carried the good knight and his courteous lady behind him to church and to visit in the neighbourhood, instead of in the hell-carts and rattling coaches then coming into fashion; when men of estate studied the public good, serving their generation in honour, and leaving their lands to a hopeful heir, who followed the example of noble and worthy ancestors. Then there came the opposition to steam, when the long ice age of handwork gave way to an age of machine production; the abuse of trains, the revolt against gas-lighting, and to-day the opposition to motors, as yet in their infancy.
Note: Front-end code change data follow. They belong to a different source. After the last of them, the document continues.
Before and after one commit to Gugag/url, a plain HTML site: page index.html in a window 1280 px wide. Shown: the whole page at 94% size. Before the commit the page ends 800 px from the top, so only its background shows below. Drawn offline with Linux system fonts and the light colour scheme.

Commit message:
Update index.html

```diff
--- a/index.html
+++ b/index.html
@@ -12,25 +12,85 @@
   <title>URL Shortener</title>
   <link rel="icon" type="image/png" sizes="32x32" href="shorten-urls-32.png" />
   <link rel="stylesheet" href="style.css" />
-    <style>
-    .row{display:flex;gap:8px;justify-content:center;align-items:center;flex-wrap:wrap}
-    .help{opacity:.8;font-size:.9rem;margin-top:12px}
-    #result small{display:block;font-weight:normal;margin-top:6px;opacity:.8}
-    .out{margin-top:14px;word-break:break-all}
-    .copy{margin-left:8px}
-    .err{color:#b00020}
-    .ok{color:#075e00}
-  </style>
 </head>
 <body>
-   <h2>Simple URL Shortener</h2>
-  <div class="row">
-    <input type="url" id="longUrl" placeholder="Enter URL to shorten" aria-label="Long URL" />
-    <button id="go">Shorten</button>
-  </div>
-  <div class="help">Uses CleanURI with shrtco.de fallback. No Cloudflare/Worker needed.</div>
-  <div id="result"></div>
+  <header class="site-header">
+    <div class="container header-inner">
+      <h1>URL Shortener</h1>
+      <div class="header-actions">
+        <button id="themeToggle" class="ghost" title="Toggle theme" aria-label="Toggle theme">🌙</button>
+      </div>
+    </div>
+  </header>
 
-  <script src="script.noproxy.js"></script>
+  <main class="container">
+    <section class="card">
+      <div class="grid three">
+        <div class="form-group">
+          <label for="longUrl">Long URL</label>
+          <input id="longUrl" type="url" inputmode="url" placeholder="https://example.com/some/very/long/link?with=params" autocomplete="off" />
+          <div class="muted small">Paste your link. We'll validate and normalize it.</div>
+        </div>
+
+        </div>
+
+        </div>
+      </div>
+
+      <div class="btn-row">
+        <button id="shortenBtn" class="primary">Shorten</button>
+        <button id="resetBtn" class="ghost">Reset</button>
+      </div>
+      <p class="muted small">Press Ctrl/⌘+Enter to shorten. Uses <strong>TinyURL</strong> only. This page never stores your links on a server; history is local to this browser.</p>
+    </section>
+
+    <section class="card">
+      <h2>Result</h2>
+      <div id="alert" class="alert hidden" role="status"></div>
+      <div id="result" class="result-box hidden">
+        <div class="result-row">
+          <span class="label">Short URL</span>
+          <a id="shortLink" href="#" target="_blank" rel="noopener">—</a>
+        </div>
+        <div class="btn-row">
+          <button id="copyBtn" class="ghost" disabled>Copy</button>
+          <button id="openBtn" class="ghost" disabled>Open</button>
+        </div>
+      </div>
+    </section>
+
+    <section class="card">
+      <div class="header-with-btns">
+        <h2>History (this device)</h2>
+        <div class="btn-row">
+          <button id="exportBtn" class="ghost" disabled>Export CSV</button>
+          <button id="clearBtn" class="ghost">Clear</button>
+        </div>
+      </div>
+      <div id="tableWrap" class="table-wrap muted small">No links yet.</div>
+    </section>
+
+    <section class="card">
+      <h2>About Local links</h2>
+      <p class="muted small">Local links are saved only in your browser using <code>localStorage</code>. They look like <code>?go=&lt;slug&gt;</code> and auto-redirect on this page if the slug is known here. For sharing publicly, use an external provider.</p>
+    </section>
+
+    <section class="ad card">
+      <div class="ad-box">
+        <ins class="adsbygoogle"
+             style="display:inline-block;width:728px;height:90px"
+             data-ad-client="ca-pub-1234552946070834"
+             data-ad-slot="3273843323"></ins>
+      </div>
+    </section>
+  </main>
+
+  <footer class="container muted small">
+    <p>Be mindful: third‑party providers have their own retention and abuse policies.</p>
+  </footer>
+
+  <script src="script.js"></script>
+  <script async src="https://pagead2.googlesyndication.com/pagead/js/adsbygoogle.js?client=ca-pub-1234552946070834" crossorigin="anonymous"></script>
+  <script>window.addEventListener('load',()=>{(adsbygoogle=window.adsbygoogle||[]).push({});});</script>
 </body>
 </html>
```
But this sketch of social life deals with matters yet more mundane, and the reader can deduce such facts—not wholly uninteresting—as these: that William the Conqueror ate with his fingers and never saw a coal fire, that the two thousand cooks of Richard II. could make neither a plum-pudding nor mince-pies, that Chaucer never saw a printed book, that Queen Elizabeth never heard of tea or saw a newspaper, that George I. had no umbrella, and that Queen Victoria was the first sovereign of our island home who had not to depend on wind and weather to leave her kingdom.
Articles now considered necessities were luxuries